The 2024 Presidential election could be fought and won in the office of Florida Governor Ron DeSantis, who has drawn the congressional districts for this swing state.
DeSantis signed into law a new congressional map crafted by his own staff. That map outlines congressional districts which will serve for the qualification, nomination, and election of members to the U.S. House of Representatives in the primary and general elections held in 2022.
The Florida legislature had ceded responsibility for drawing new maps for congressional districts to Governor Ron DeSantis. He proposed an aggressively partisan redrawing of the state’s congressional boundaries which could help his party pick up four seats in the US House of Representatives this November. With 30 electoral votes in the Electoral College, Florida could shape the outcome of the next Presidential election.
Following the Census 2020 count and reapportionment, Florida’s 27 -member delegation to Congress (16 Republicans and 11 Democrats), will be bolstered by an additional seat.
DeSantis’ new map wll create 20 Republican seats and eight Democratic ones. It eliminates the 5th Congressional District which has nearly 44 percent black voters and the 10th Congressional District that is also represented by a black congressman.
Though Florida currently has five Black members of Congress, for more than 100 years the state had none. The new redistricting map significantly alters two of those heavily Black districts. By spreading out their Black voters it would cut the number of districts likely to elect Black Democrats from four to two.
“State legislatures typically draw district lines, but Gov. DeSantis drew lines himself. The new maps would make it almost impossible for Black candidates and Democrats to win anyplace north of Orlando or outside of major cities.”
The redrawing of electoral district boundaries has become a tug of war between legislators and community leaders.
Legislative leaders want the redrawn districts to ensure an advantageous position for their interest groups while community leaders want the district boundaries to keep communities of color undivided.
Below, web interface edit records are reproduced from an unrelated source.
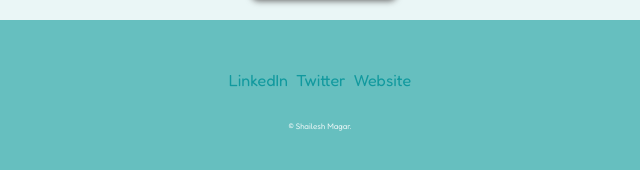
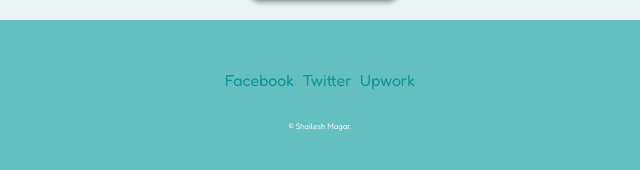
Before and after one commit to shailesh00000/Shailesh, a plain HTML site: page index.html in a window 1280 px wide. Shown: the part 2358-2528 px from the top of the page, 320-960 px from the left. Drawn offline with Linux system fonts and the light colour scheme.

Commit message:
Update index.html

```diff
--- a/index.html
+++ b/index.html
@@ -56,9 +56,9 @@
 
 
       <div class="bottom-container">
-        <a class="footer-link" href="https://www.linkedin.com/">LinkedIn</a>
-        <a class="footer-link" href="https://twitter.com/">Twitter</a>
-        <a class="footer-link" href="https://shailesh00000.github.io/First-cv-website/">Website</a>
+        <a class="footer-link" href="https://www.facebook.com/shailesh.magar.374">Facebook</a>
+        <a class="footer-link" href="https://twitter.com/ShaileshMagar12">Twitter</a>
+        <a class="footer-link" href="https://www.upwork.com/freelancers/~013b0ebe2726595bac">Upwork</a>
         <p class="copyright">© Shailesh Magar.</p>
       </div>
 
```
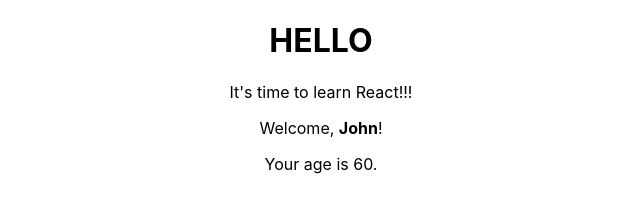
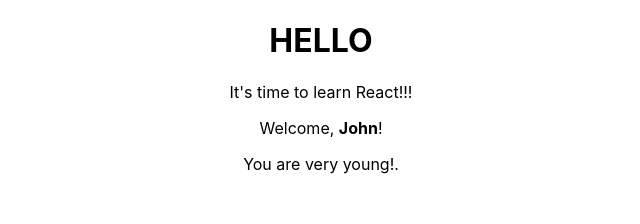
Before and after one commit to Fredeugine/my-app, a React (Create React App) app: page / in a window 1280 px wide. Shown: the top 224 px of the page, without its empty margins (319-959 px from the left). Built offline with nearby package versions, Linux system fonts and the light colour scheme.

Commit message:
React exercise 1

```diff
--- a/src/App.js
+++ b/src/App.js
@@ -9,7 +9,7 @@
       <div className="App">
         <h1>HELLO</h1>
           {message()}
-          <Welcome name={<strong>John</strong>} age={60}></Welcome>
+          <Welcome name={<strong>John</strong>} age={16}></Welcome>
 
       </div>
 
--- a/src/exx.js
+++ b/src/exx.js
@@ -3,7 +3,13 @@
 export class Age extends React.Component {
     render() {
         const { age } = this.props;
-        return <p>Your age is {age}.</p>;
+        if (age > 18){
+            return <p>Your age is {age}.</p>;
+        }
+        else{
+            return <p>You are very young!.</p>;
+        }
+
     }
 }
 
@@ -23,6 +29,7 @@
             return (
                 <div>
                     <p>Welcome, {name}!</p>
+                    <div><Age age={age} /></div>
                 </div>
             );
         }
```
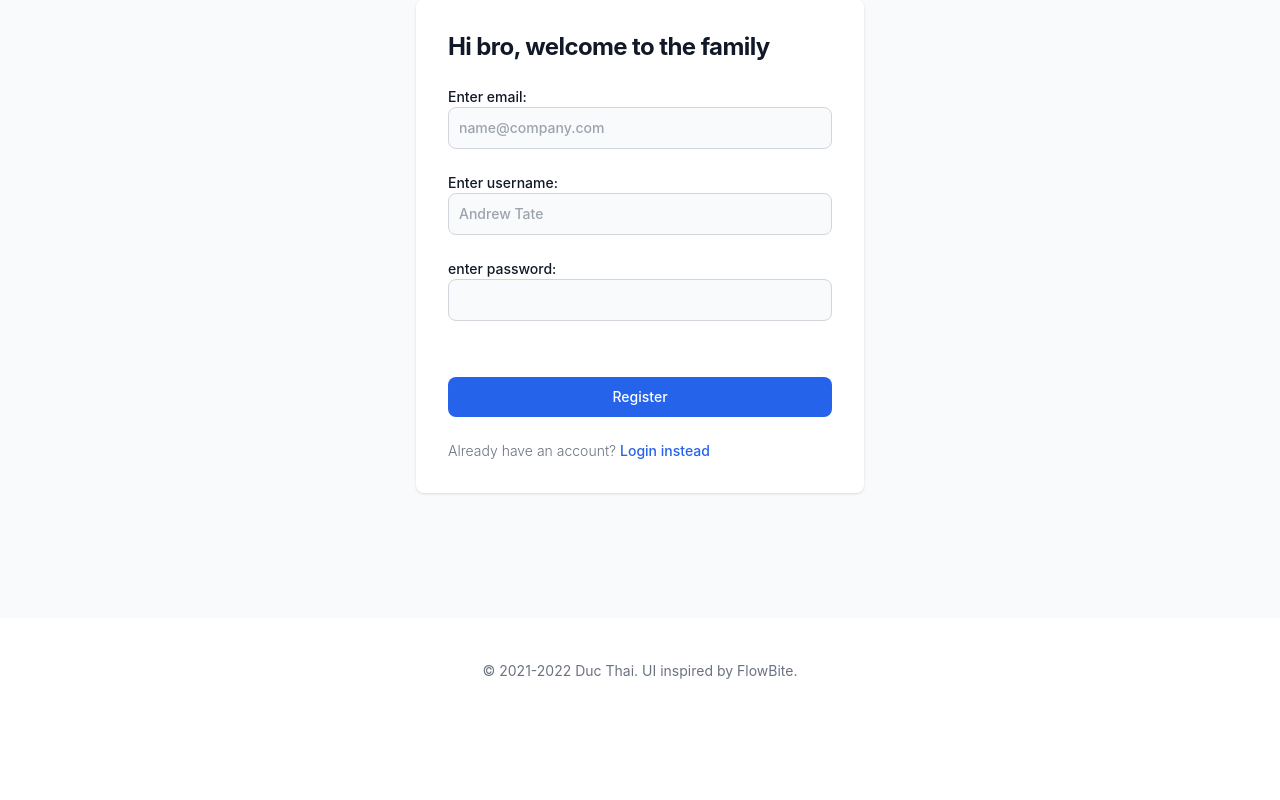
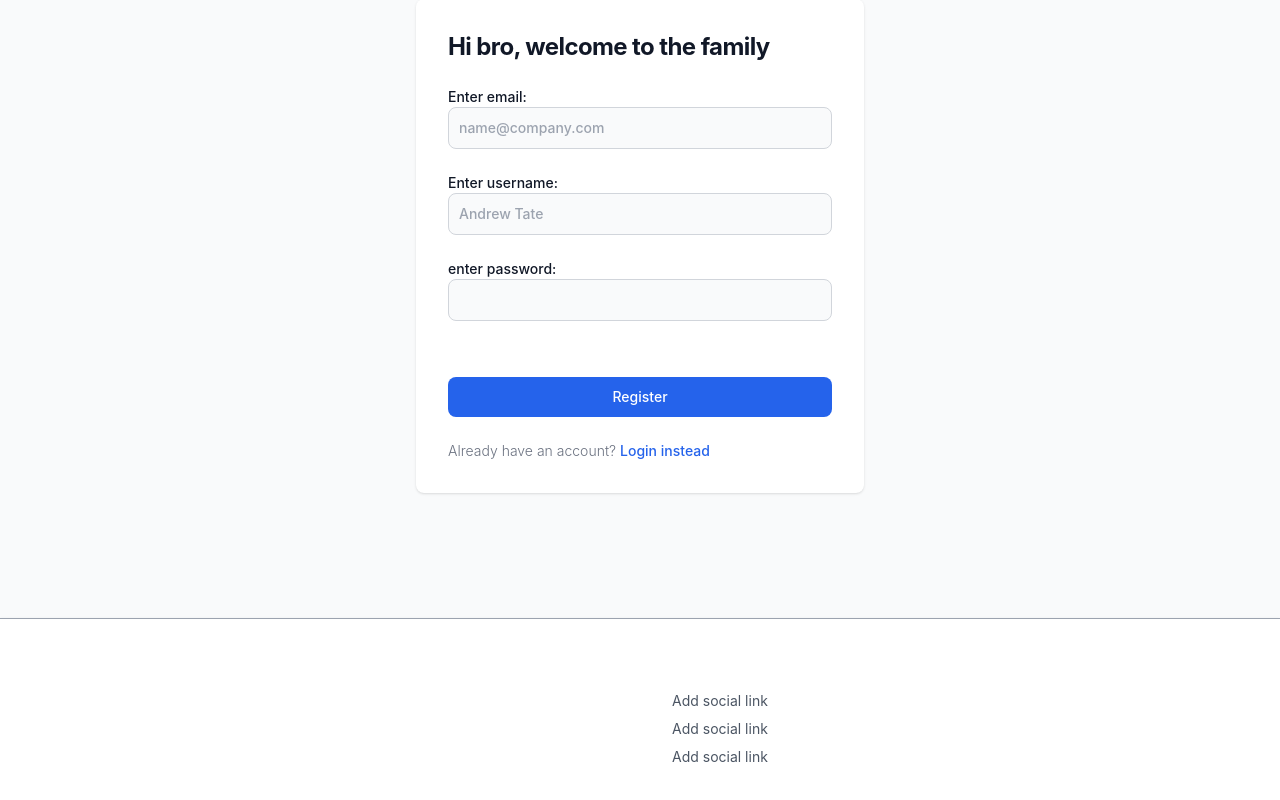
Before and after one commit to vvduth/blog, a React (Create React App) app in the folder client/: page /register in a window 1280 px wide. Shown: the part 242-1042 px from the top of the page. Before the commit the page ends 964 px from the top, so only its background shows below. Built offline with nearby package versions, Linux system fonts and the light colour scheme.

Commit message:
modify UI

```diff
--- a/client/src/components/Header.tsx
+++ b/client/src/components/Header.tsx
@@ -19,7 +19,7 @@ const Header = () => {
     <header>
       <nav className="bg-white border-gray-200 px-4 lg:px-6 py-2.5 dark:bg-gray-800">
         <div className="flex flex-wrap justify-between items-center mx-auto max-w-screen-xl">
-          <a href="https://flowbite.com" className="flex items-center">
+          <a href="/" className="flex items-center">
             <img
               src="https://flowbite.com/docs/images/logo.svg"
               className="mr-3 h-6 sm:h-9"
--- a/client/src/main.css
+++ b/client/src/main.css
@@ -453,6 +453,39 @@ video {
   --tw-backdrop-saturate:  ;
   --tw-backdrop-sepia:  ;
 }
+.container {
+  width: 100%;
+}
+@media (min-width: 640px) {
+
+  .container {
+    max-width: 640px;
+  }
+}
+@media (min-width: 768px) {
+
+  .container {
+    max-width: 768px;
+  }
+}
+@media (min-width: 1024px) {
+
+  .container {
+    max-width: 1024px;
+  }
+}
+@media (min-width: 1280px) {
+
+  .container {
+    max-width: 1280px;
+  }
+}
+@media (min-width: 1536px) {
+
+  .container {
+    max-width: 1536px;
+  }
+}
 .sr-only {
   position: absolute;
   width: 1px;
@@ -468,6 +501,10 @@ video {
   margin-left: auto;
   margin-right: auto;
 }
+.my-8 {
+  margin-top: 2rem;
+  margin-bottom: 2rem;
+}
 .mr-3 {
   margin-right: 0.75rem;
 }
@@ -479,12 +516,6 @@ video {
 }
 .mt-4 {
   margin-top: 1rem;
-}
-.mb-6 {
-  margin-bottom: 1.5rem;
-}
-.mr-4 {
-  margin-right: 1rem;
 }
 .mb-8 {
   margin-bottom: 2rem;
@@ -504,8 +535,14 @@ video {
 .ml-2 {
   margin-left: 0.5rem;
 }
+.mb-6 {
+  margin-bottom: 1.5rem;
+}
 .block {
   display: block;
+}
+.inline-block {
+  display: inline-block;
 }
 .flex {
   display: flex;
@@ -539,6 +576,9 @@ video {
 }
 .max-w-screen-xl {
   max-width: 1280px;
+}
+.max-w-4xl {
+  max-width: 56rem;
 }
 .max-w-screen-sm {
   max-width: 640px;
@@ -574,6 +614,10 @@ video {
 .whitespace-nowrap {
   white-space: nowrap;
 }
+.break-normal {
+  overflow-wrap: normal;
+  word-break: normal;
+}
 .rounded-lg {
   border-radius: 0.5rem;
 }
@@ -586,6 +630,12 @@ video {
 .border-b {
   border-bottom-width: 1px;
 }
+.border-t {
+  border-top-width: 1px;
+}
+.border-l-4 {
+  border-left-width: 4px;
+}
 .border-gray-200 {
   --tw-border-opacity: 1;
   border-color: rgb(229 231 235 / var(--tw-border-opacity));
@@ -594,9 +644,17 @@ video {
   --tw-border-opacity: 1;
   border-color: rgb(243 244 246 / var(--tw-border-opacity));
 }
+.border-gray-400 {
+  --tw-border-opacity: 1;
+  border-color: rgb(156 163 175 / var(--tw-border-opacity));
+}
 .border-gray-300 {
   --tw-border-opacity: 1;
   border-color: rgb(209 213 219 / var(--tw-border-opacity));
+}
+.border-green-500 {
+  --tw-border-opacity: 1;
+  border-color: rgb(34 197 94 / var(--tw-border-opacity));
 }
 .bg-white {
   --tw-bg-opacity: 1;
@@ -621,9 +679,6 @@ video {
 .p-2 {
   padding: 0.5rem;
 }
-.p-4 {
-  padding: 1rem;
-}
 .p-6 {
   padding: 1.5rem;
 }
@@ -645,6 +700,18 @@ video {
 .py-8 {
   padding-top: 2rem;
   padding-bottom: 2rem;
+}
+.px-8 {
+  padding-left: 2rem;
+  padding-right: 2rem;
+}
+.py-4 {
+  padding-top: 1rem;
+  padding-bottom: 1rem;
+}
+.py-1 {
+  padding-top: 0.25rem;
+  padding-bottom: 0.25rem;
 }
 .px-2\.5 {
   padding-left: 0.625rem;
@@ -670,14 +737,40 @@ video {
   padding-left: 1.25rem;
   padding-right: 1.25rem;
 }
+.py-6 {
+  padding-top: 1.5rem;
+  padding-bottom: 1.5rem;
+}
+.py-3 {
+  padding-top: 0.75rem;
+  padding-bottom: 0.75rem;
+}
 .pr-4 {
   padding-right: 1rem;
 }
 .pl-3 {
   padding-left: 0.75rem;
 }
+.pt-3 {
+  padding-top: 0.75rem;
+}
+.pt-20 {
+  padding-top: 5rem;
+}
+.pt-6 {
+  padding-top: 1.5rem;
+}
+.pb-2 {
+  padding-bottom: 0.5rem;
+}
+.pl-8 {
+  padding-left: 2rem;
+}
 .text-center {
   text-align: center;
+}
+.font-sans {
+  font-family: Inter, ui-sans-serif, system-ui, -apple-system, system-ui, Segoe UI, Roboto, Helvetica Neue, Arial, Noto Sans, sans-serif, Apple Color Emoji, Segoe UI Emoji, Segoe UI Symbol, Noto Color Emoji;
 }
 .text-xl {
   font-size: 1.25rem;
@@ -699,11 +792,18 @@ video {
   font-size: 1.5rem;
   line-height: 2rem;
 }
+.text-base {
+  font-size: 1rem;
+  line-height: 1.5rem;
+}
 .font-semibold {
   font-weight: 600;
 }
 .font-medium {
   font-weight: 500;
+}
+.font-bold {
+  font-weight: 700;
 }
 .font-extrabold {
   font-weight: 800;
@@ -711,8 +811,11 @@ video {
 .font-light {
   font-weight: 300;
 }
-.font-bold {
-  font-weight: 700;
+.font-normal {
+  font-weight: 400;
+}
+.italic {
+  font-style: italic;
 }
 .leading-tight {
   line-height: 1.25;
@@ -736,6 +839,10 @@ video {
   --tw-text-opacity: 1;
   color: rgb(55 65 81 / var(--tw-text-opacity));
 }
+.text-gray-600 {
+  --tw-text-opacity: 1;
+  color: rgb(75 85 99 / var(--tw-text-opacity));
+}
 .text-gray-900 {
   --tw-text-opacity: 1;
   color: rgb(17 24 39 / var(--tw-text-opacity));
@@ -748,14 +855,21 @@ video {
   --tw-text-opacity: 1;
   color: rgb(37 99 235 / var(--tw-text-opacity));
 }
-.shadow-md {
-  --tw-shadow: 0 4px 6px -1px rgb(0 0 0 / 0.1), 0 2px 4px -2px rgb(0 0 0 / 0.1);
-  --tw-shadow-colored: 0 4px 6px -1px var(--tw-shadow-color), 0 2px 4px -2px var(--tw-shadow-color);
-  box-shadow: var(--tw-ring-offset-shadow, 0 0 #0000), var(--tw-ring-shadow, 0 0 #0000), var(--tw-shadow);
+.text-green-500 {
+  --tw-text-opacity: 1;
+  color: rgb(34 197 94 / var(--tw-text-opacity));
+}
+.no-underline {
+  text-decoration-line: none;
 }
 .shadow {
   --tw-shadow: 0 1px 3px 0 rgb(0 0 0 / 0.1), 0 1px 2px -1px rgb(0 0 0 / 0.1);
   --tw-shadow-colored: 0 1px 3px 0 var(--tw-shadow-color), 0 1px 2px -1px var(--tw-shadow-color);
+  box-shadow: var(--tw-ring-offset-shadow, 0 0 #0000), var(--tw-ring-shadow, 0 0 #0000), var(--tw-shadow);
+}
+.shadow-md {
+  --tw-shadow: 0 4px 6px -1px rgb(0 0 0 / 0.1), 0 2px 4px -2px rgb(0 0 0 / 0.1);
+  --tw-shadow-colored: 0 4px 6px -1px var(--tw-shadow-color), 0 2px 4px -2px var(--tw-shadow-color);
   box-shadow: var(--tw-ring-offset-shadow, 0 0 #0000), var(--tw-ring-shadow, 0 0 #0000), var(--tw-shadow);
 }
 .hover\:bg-gray-50:hover {
@@ -773,6 +887,10 @@ video {
 .hover\:bg-primary-700:hover {
   --tw-bg-opacity: 1;
   background-color: rgb(29 78 216 / var(--tw-bg-opacity));
+}
+.hover\:text-gray-900:hover {
+  --tw-text-opacity: 1;
+  color: rgb(17 24 39 / var(--tw-text-opacity));
 }
 .hover\:underline:hover {
   text-decoration-line: underline;
@@ -931,10 +1049,6 @@ video {
     padding: 2rem;
   }
 
-  .sm\:text-center {
-    text-align: center;
-  }
-
   .sm\:text-xl {
     font-size: 1.25rem;
     line-height: 1.75rem;
@@ -947,10 +1061,6 @@ video {
 }
 @media (min-width: 768px) {
 
-  .md\:mr-6 {
-    margin-right: 1.5rem;
-  }
-
   .md\:mt-0 {
     margin-top: 0px;
   }
@@ -959,19 +1069,42 @@ video {
     height: 100vh;
   }
 
+  .md\:w-1\/2 {
+    width: 50%;
+  }
+
+  .md\:max-w-3xl {
+    max-width: 48rem;
+  }
+
   .md\:space-y-6 > :not([hidden]) ~ :not([hidden]) {
     --tw-space-y-reverse: 0;
     margin-top: calc(1.5rem * calc(1 - var(--tw-space-y-reverse)));
     margin-bottom: calc(1.5rem * var(--tw-space-y-reverse));
   }
 
-  .md\:p-8 {
-    padding: 2rem;
+  .md\:pl-12 {
+    padding-left: 3rem;
   }
 
   .md\:text-2xl {
     font-size: 1.5rem;
     line-height: 2rem;
+  }
+
+  .md\:text-sm {
+    font-size: 0.875rem;
+    line-height: 1.25rem;
+  }
+
+  .md\:text-4xl {
+    font-size: 2.25rem;
+    line-height: 2.5rem;
+  }
+
+  .md\:text-base {
+    font-size: 1rem;
+    line-height: 1.5rem;
   }
 }
 @media (min-width: 1024px) {
@@ -1024,10 +1157,6 @@ video {
 
   .lg\:p-0 {
     padding: 0px;
-  }
-
-  .lg\:p-10 {
-    padding: 2.5rem;
   }
 
   .lg\:px-6 {
--- a/client/src/screens/Footer.tsx
+++ b/client/src/screens/Footer.tsx
@@ -2,38 +2,51 @@ import React from "react";
 
 const Footer = () => {
   return (
-    <footer className="p-4 bg-white md:p-8 lg:p-10 dark:bg-gray-800">
-      <div className="mx-auto max-w-screen-xl text-center">
-        {/* <ul className="flex flex-wrap justify-center items-center mb-6 text-gray-900 dark:text-white">
+    <footer className="bg-white dark:bg-gray-900bg-white dark:bg-gray-900 border-t border-gray-400 shadow">
+      <div className="container max-w-4xl mx-auto flex py-8">
+        <div className="w-full mx-auto flex flex-wrap">
+          <div className="flex w-full md:w-1/2 ">
+            <div className="px-8">
+              <h3 className="font-bold text-white">About</h3>
+              <p className="py-4 text-white text-sm">
+                This website was built and develop by Duc Thai. UI inspired by
+                FlowBite and TailWindToolBox.com (Jo Bloggerson)
+              </p>
+            </div>
+          </div>
+
+          <div className="flex w-full md:w-1/2">
+            <div className="px-8">
+              <h3 className="font-bold text-white">Social</h3>
+              <ul className="list-reset items-center text-sm pt-3">
                 <li>
-              <a href="#" className="mr-4 hover:underline md:mr-6 ">About</a>
+                  <a
+                    className="inline-block text-gray-600 no-underline hover:text-gray-900 hover:text-underline py-1"
+                    href="/"
+                  >
+                    Add social link
+                  </a>
                 </li>
                 <li>
-              <a href="#" className="mr-4 hover:underline md:mr-6">Premium</a>
+                  <a
+                    className="inline-block text-gray-600 no-underline hover:text-gray-900 hover:text-underline py-1"
+                    href="/"
+                  >
+                    Add social link
+                  </a>
                 </li>
                 <li>
-              <a href="#" className="mr-4 hover:underline md:mr-6 ">Campaigns</a>
+                  <a
+                    className="inline-block text-gray-600 no-underline hover:text-gray-900 hover:text-underline py-1"
+                    href="/"
+                  >
+                    Add social link
+                  </a>
                 </li>
-          <li>
-              <a href="#" className="mr-4 hover:underline md:mr-6">Blog</a>
-          </li>
-          <li>
-              <a href="#" className="mr-4 hover:underline md:mr-6">Affiliate Program</a>
-          </li>
-          <li>
-              <a href="#" className="mr-4 hover:underline md:mr-6">FAQs</a>
-          </li>
-          <li>
-              <a href="#" className="mr-4 hover:underline md:mr-6">Contact</a>
-          </li>
-      </ul> */}
-        <span className="text-sm text-gray-500 sm:text-center dark:text-gray-400">
-          © 2021-2022{" "}
-          <a href="/" className="hover:underline">
-            Duc Thai
-          </a>
-          . UI inspired by FlowBite.
-        </span>
+              </ul>
+            </div>
+          </div>
+        </div>
       </div>
     </footer>
   );
```
Also changed, not shown: client/src/screens/PostScreen.tsx (+116 -3 lines), 1 other file (tests, documents, lock files or other folders). Lines whose indentation alone changed are shown as unchanged.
Given that the redistricting after every census will determine each community’s share of resources for the next decade, it’s no surprise that community leaders want the redrawn electoral districts to represent their numbers and their voice.
“We know that it doesn’t matter how many people of color turn out, they will have difficulty electing preferred candidates,” Holder said.
“But policymakers and party leaders cannot keep requiring voters of color to clear such substantial barriers, but must instead push proactive reforms that make it easier for all voters to participate in our nation’s democracy. Elected officials should not be able to depress voting in the way that Gov. DeSantis is seeking to do,” remarked Holder.
Several voting rights and civil rights organizations like Florida Rising, as well as a Democratic-aligned redistricting group, have sued over Florida’s new congressional map on the same day that Gov. Ron DeSantis signed it into law.
However, there is little time to change the map before the August primaries in the lead-up to the November midterm elections, said Dr. Michael P. McDonald, investigator on the Public Mapping Project, which aims to encourage public participation in redistricting.
The Supreme Court has determined that it is too late to order new maps to be drawn before the next election even if a lower court finds problems with the maps. New members of Congress will have already been voted into office in time for the 2024 Presidential election.
“Politically speaking, this has turned out to be a good strategy,” for DeSantis and other Republicans who want to regain a majority in the House of Representatives, observed McDonald.
But Black voters and communities of color fear it may result in an even steeper climb in electing candidates of choice.